Lines before the one containing "ML --> JavaScript[JavaScript]" are left out; return that line and all lines after it, exactly, through the end of the records below.

Working data:
_ _ _ _ _

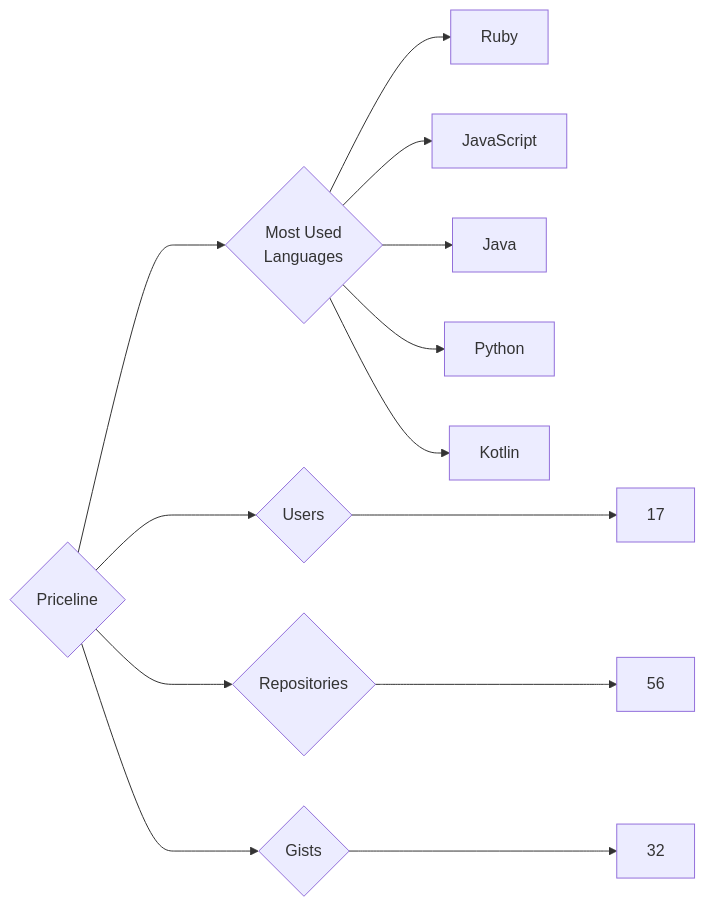
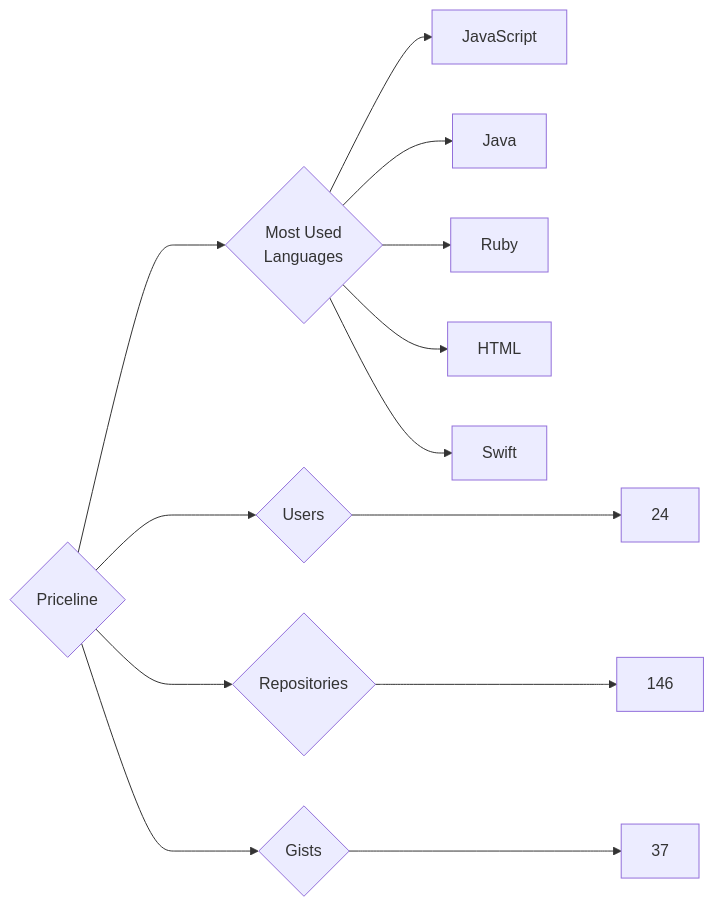
One commit to trickest/insiders changed the diagram in targets/Priceline/README.md. Above: the diagram before and after it, drawn with Mermaid. The commit also changed 806 other files, not shown here.

````diff
--- a/targets/Priceline/README.md
+++ b/targets/Priceline/README.md
@@ -3,13 +3,13 @@
 ```mermaid
 graph LR
 COMPANY_NAME{Priceline}
-COMPANY_NAME ---> U{Users} ---> UN[17]
-COMPANY_NAME ---> R{Repositories} ---> RN[56]
-COMPANY_NAME ---> G{Gists} ---> GN[32]
+COMPANY_NAME ---> U{Users} ---> UN[24]
+COMPANY_NAME ---> R{Repositories} ---> RN[146]
+COMPANY_NAME ---> G{Gists} ---> GN[37]
 COMPANY_NAME ---> ML{Most Used<br>Languages}
-ML --> Ruby[Ruby]
 ML --> JavaScript[JavaScript]
 ML --> Java[Java]
-ML --> Python[Python]
-ML --> Kotlin[Kotlin]
+ML --> Ruby[Ruby]
+ML --> HTML[HTML]
+ML --> Swift[Swift]
 ```
````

_ _ _ _ _

Task result:
 ML --> JavaScript[JavaScript]
 ML --> Java[Java]
-ML --> Python[Python]
-ML --> Kotlin[Kotlin]
+ML --> Ruby[Ruby]
+ML --> HTML[HTML]
+ML --> Swift[Swift]
 ```
````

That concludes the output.